    Demanding sources that are never good enough just shows a lack of intellectual curiosity. It doesn’t make you seem smarter than everyone else. Misled—by researchers, doctors? Pubmed is a search engine, the literature is there but you clearly have no interest in reading it, questioning your own beliefs or even engaging in good faith. In other words, you’re trolling. I would appreciate it if you don’t show up on any of my posts in the future.👌

  • Elmer J Fudd
    6 days ago
    last modified: 6 days ago

    Nice try. Did you look at the Scientific American article, it's clear as could be. Not a credible source after 175 years of objective science reporting?

    Bye.

  • monicakm_gw
    6 days ago

    How 'bout them Cowboys?!

  • holisticthug
    6 days ago

    All that lazy article said is EO’s haven’t been found to “cure illness” & results are inconclusive...which applies to nearly everything. The link to the NIH summary didn’t even work. It mentions lemon balm as helping dementia, others for hair loss but there are many other studies she could’ve cited. There are no clinical trials bc Big Pharma doesn't stand to make $. The question of whether EO’s work is up the practitioner & user to find out. I know one veterinarian who relies heavily on them in her practice, esp for animals deemed hopeless cases. She has before & after pics of tumors that shrank from topical application. My mother drastically lowered her blood pressure once she found the right blend. Don‘t knock it til you try it.

  • Elmer J Fudd
    6 days ago

    I guess the article wasn't clear enough for you.

  • holisticthug
    6 days ago

    No need for click-bait when you can do searches on pubmed or experiment yourself. Here is a much more thorough & better written article in SA: https://www.scientificamerican.com/article/do-scents-affect-peoples/

    If the original article was so damning you would‘ve linked it already. For a troll you are pretty careful about modifying replies. But if I were you I’d refrain from any condescension & harassment from here on out. 👹 Byee.

  • Raye Smith
    6 days ago

    Well there is a link between poor performing heavily perfumed detergent and washing machines. Buy better quality detergent and get better results and clothes that don't stink of perfume. I also never use fabric softeners, rinse properly and they are unnecessary. Only chemicals that go in my washer are detergent, borax for very dirty clothes, clorox for bleaching and ammonia for oils.

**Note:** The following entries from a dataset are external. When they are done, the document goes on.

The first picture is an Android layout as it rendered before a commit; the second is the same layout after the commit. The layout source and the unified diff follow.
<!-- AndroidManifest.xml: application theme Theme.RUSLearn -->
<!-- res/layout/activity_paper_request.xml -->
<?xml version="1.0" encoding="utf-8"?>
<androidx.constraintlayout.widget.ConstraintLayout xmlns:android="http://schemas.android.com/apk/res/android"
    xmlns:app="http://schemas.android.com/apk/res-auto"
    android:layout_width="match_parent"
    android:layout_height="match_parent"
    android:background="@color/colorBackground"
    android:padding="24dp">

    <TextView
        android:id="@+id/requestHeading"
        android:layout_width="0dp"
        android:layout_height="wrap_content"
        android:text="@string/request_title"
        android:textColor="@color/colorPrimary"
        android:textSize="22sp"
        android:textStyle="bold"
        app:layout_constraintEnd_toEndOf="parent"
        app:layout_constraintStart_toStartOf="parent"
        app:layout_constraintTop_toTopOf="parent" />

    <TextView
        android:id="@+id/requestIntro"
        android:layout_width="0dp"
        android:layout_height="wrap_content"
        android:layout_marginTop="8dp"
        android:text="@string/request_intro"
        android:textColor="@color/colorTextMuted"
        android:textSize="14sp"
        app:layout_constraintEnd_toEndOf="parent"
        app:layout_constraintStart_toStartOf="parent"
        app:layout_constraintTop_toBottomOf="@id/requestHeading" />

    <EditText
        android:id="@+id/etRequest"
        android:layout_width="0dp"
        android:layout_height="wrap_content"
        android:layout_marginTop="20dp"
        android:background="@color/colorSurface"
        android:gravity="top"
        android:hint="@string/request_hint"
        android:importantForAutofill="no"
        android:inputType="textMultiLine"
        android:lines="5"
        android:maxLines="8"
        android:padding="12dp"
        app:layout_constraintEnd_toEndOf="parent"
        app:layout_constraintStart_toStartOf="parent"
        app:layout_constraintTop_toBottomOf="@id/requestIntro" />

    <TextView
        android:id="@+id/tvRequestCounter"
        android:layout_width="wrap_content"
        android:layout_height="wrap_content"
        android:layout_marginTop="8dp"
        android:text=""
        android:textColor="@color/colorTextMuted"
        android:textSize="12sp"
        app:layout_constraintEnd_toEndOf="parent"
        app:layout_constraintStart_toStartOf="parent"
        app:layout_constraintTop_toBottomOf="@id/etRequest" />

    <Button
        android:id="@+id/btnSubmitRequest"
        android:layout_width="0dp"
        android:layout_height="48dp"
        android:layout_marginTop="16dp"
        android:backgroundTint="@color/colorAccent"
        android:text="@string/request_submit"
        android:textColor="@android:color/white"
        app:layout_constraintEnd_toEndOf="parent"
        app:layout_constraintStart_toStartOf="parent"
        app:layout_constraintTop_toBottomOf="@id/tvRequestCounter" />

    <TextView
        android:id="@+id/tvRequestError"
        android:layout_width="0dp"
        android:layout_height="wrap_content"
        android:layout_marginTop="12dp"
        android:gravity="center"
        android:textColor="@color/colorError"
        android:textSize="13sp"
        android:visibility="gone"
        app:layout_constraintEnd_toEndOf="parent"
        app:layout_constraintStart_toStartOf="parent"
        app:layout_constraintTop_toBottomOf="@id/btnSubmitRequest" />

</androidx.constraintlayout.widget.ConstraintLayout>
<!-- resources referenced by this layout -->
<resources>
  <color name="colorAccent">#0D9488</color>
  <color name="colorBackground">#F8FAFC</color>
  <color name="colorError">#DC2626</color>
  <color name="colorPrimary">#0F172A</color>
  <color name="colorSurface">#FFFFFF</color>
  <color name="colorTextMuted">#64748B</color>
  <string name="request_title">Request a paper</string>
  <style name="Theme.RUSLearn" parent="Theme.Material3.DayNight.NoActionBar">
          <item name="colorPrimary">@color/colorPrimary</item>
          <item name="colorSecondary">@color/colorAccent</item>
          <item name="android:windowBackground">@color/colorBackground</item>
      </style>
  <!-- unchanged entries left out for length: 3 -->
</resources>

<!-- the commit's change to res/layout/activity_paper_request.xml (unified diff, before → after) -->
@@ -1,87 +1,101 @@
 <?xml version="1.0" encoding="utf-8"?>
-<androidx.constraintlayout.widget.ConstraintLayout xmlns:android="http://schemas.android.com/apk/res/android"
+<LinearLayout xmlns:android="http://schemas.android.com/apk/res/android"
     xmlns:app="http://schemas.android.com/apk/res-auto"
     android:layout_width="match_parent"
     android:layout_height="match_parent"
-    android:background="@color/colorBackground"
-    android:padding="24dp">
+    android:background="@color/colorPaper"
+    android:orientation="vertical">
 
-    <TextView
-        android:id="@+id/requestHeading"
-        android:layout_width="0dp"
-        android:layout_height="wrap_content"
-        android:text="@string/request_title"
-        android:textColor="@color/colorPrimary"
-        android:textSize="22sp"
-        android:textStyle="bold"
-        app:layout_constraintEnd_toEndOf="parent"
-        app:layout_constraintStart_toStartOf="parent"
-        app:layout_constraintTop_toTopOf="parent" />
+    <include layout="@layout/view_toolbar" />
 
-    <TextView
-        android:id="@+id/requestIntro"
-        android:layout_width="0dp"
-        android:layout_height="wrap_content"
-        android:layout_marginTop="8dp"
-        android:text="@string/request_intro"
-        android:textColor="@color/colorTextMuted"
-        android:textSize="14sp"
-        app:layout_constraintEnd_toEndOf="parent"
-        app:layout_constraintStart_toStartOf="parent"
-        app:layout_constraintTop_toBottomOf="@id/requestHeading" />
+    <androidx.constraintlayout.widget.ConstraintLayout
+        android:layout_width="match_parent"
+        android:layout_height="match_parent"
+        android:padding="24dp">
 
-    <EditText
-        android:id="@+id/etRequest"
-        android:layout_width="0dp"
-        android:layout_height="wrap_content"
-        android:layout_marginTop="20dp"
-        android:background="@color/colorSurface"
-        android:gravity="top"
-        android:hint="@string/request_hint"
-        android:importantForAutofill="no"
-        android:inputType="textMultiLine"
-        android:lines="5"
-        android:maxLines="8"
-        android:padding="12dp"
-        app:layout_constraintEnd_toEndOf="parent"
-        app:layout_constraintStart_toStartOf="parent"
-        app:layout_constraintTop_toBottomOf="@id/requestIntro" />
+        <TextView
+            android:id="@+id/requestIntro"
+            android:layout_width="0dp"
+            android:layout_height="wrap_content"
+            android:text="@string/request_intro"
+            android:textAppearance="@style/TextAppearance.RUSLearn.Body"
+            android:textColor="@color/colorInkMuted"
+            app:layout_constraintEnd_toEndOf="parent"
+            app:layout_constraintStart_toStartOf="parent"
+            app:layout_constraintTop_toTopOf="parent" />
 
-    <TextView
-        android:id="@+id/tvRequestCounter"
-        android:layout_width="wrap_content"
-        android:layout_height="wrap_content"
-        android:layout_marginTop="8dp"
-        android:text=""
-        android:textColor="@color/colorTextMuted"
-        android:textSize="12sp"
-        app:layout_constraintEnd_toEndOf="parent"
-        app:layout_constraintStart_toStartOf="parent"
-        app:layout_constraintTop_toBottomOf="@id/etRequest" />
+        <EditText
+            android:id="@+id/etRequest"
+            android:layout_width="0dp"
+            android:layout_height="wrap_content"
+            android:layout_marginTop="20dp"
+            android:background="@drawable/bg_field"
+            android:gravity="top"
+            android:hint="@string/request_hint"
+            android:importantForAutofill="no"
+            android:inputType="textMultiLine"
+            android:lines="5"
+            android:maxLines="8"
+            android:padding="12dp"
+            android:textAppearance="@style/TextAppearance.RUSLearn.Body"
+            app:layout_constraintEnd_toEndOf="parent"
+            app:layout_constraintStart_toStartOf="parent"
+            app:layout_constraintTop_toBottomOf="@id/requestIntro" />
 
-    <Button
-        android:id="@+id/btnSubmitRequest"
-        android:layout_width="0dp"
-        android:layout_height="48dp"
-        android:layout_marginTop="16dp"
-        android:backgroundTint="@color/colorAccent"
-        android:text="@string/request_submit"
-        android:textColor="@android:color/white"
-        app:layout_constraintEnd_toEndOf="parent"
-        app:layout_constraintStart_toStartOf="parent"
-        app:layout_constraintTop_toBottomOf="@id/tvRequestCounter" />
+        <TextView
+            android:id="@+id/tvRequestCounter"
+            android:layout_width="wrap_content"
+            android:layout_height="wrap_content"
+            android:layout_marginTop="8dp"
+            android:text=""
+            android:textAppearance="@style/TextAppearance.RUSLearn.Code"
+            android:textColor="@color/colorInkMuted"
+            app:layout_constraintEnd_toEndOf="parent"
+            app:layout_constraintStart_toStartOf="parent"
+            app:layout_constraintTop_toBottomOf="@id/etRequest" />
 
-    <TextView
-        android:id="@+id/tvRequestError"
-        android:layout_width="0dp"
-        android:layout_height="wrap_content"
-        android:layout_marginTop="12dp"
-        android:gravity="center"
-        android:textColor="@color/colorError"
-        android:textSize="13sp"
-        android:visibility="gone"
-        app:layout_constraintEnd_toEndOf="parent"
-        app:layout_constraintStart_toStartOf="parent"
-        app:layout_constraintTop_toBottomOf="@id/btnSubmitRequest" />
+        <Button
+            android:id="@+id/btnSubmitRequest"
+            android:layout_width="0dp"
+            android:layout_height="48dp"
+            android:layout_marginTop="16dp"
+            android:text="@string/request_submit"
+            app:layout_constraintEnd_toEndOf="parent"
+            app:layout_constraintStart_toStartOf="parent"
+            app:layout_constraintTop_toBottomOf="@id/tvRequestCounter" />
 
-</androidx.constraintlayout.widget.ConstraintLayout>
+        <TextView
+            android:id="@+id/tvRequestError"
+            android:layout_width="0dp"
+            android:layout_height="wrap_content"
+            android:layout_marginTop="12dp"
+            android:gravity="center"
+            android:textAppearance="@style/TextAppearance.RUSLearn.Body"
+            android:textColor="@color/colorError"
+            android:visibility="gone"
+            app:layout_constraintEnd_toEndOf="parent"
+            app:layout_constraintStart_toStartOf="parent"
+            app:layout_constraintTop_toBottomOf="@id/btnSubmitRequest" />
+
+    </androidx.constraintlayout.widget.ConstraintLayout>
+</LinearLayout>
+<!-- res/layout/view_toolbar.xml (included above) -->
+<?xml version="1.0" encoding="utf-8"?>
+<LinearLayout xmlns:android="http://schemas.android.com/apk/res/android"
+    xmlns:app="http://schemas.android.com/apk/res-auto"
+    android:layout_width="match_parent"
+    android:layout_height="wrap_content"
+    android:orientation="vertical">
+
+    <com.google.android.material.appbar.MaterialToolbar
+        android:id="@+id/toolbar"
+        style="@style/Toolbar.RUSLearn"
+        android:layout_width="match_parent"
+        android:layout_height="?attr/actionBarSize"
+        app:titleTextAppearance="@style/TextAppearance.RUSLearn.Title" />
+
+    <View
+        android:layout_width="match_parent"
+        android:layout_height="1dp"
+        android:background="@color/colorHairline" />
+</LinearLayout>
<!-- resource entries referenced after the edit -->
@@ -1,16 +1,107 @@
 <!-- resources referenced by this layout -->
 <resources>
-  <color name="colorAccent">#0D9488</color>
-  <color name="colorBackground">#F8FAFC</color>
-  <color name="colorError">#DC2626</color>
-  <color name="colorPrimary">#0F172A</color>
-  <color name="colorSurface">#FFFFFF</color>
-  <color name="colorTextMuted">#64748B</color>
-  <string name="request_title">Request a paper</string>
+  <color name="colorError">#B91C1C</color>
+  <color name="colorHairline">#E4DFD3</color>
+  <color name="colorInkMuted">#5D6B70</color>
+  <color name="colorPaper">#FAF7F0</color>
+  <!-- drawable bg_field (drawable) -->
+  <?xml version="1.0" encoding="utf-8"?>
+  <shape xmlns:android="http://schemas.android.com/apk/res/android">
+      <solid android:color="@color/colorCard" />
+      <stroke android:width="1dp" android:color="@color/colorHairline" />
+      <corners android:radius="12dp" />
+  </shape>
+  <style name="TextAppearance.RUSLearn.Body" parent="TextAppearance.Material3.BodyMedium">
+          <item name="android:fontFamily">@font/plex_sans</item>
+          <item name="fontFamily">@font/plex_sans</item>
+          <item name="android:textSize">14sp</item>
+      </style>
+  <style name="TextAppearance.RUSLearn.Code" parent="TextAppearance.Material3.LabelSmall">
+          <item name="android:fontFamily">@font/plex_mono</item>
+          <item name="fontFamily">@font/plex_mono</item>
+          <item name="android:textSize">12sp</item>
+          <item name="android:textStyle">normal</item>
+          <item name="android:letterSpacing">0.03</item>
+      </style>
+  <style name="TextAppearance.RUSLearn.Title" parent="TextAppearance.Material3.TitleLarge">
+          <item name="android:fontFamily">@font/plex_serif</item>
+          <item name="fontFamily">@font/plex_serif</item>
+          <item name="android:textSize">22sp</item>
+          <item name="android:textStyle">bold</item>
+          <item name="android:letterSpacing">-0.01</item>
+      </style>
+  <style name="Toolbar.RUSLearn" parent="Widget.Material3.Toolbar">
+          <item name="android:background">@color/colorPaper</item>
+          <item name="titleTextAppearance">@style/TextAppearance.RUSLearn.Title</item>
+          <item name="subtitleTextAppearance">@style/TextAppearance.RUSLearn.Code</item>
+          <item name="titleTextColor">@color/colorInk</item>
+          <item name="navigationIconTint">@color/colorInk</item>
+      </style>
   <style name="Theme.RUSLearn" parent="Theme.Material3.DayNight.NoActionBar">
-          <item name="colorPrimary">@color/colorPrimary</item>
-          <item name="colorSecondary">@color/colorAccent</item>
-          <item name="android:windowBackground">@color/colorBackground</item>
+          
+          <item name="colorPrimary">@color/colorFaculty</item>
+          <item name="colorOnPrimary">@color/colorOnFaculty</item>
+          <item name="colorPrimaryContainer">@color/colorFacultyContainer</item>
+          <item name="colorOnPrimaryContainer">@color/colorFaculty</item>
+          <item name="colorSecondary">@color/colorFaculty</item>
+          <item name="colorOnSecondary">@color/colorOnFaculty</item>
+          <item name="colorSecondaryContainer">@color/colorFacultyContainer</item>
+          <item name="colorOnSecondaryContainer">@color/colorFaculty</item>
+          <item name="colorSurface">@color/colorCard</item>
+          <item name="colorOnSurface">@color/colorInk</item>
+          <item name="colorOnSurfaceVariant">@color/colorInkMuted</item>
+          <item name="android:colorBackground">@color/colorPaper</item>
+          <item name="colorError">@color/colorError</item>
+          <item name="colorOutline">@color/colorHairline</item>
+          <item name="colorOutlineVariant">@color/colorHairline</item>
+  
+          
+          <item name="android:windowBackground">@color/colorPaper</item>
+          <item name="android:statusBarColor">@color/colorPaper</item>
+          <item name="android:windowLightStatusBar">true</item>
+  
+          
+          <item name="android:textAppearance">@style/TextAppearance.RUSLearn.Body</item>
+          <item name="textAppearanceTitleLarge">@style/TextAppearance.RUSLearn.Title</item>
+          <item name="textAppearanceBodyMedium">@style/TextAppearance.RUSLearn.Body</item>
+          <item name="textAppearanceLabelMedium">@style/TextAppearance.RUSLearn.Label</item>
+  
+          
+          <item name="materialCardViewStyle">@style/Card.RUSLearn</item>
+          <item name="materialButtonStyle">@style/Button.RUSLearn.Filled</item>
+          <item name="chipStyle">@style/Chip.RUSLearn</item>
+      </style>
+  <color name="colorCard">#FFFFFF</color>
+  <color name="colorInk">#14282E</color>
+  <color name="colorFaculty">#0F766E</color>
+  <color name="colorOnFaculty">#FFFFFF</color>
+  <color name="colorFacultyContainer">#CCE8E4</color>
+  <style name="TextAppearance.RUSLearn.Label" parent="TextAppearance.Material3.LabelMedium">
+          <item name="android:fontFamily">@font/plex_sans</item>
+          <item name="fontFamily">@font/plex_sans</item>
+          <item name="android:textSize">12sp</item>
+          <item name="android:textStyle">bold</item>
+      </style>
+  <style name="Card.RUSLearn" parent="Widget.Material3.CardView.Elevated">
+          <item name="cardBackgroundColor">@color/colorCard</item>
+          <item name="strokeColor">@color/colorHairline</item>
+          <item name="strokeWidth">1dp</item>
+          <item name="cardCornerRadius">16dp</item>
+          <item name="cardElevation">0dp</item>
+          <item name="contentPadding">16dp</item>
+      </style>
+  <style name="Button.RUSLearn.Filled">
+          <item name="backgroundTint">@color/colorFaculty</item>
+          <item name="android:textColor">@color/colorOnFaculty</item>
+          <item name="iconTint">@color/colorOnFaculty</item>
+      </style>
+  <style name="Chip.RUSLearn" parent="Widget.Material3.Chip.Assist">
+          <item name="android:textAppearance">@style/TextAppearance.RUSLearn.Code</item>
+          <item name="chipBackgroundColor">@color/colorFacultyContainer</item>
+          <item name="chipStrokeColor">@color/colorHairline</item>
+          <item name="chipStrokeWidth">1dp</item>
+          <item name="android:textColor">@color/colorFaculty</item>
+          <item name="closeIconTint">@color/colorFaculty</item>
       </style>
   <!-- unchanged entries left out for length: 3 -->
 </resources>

  • Elizabeth
    6 days ago

    I get good results with Tide free and clear. Tide powder is a great cleaner as is Persil. I always double rinse. I have Borax in the laundry room but prefer STPP.

    I keep coming back here to see what machine the OP bought.

  • Raye Smith
    6 days ago

    armjim - Why?

  • armjim
    5 days ago

    Raye, when posts begin to devolve into name calling and insults, they have no place in a normal thread. Particularly in a forum which is primarily about using washing machines and dryers.

  • ci_lantro
    5 days ago



  • Elmer J Fudd
    5 days ago

    What's wrong with a little tumble here and there? It's what happens to clothes in dryers and front loader washers.

  • Raye Smith
    5 days ago

    armjim I skip Elmer's posts so I haven't seen any name calling or insults.

  • SEA SEA
    5 days ago

    omg. Stop it Elmer. Take a chill pill.

  • Elmer J Fudd
    5 days ago

    It's a beautiful warm and sunny day, the fire haze is getting better day by day and with but a few exceptions, all is well in the world. I hope everyone else has a good day too. Remember to always tell the truth!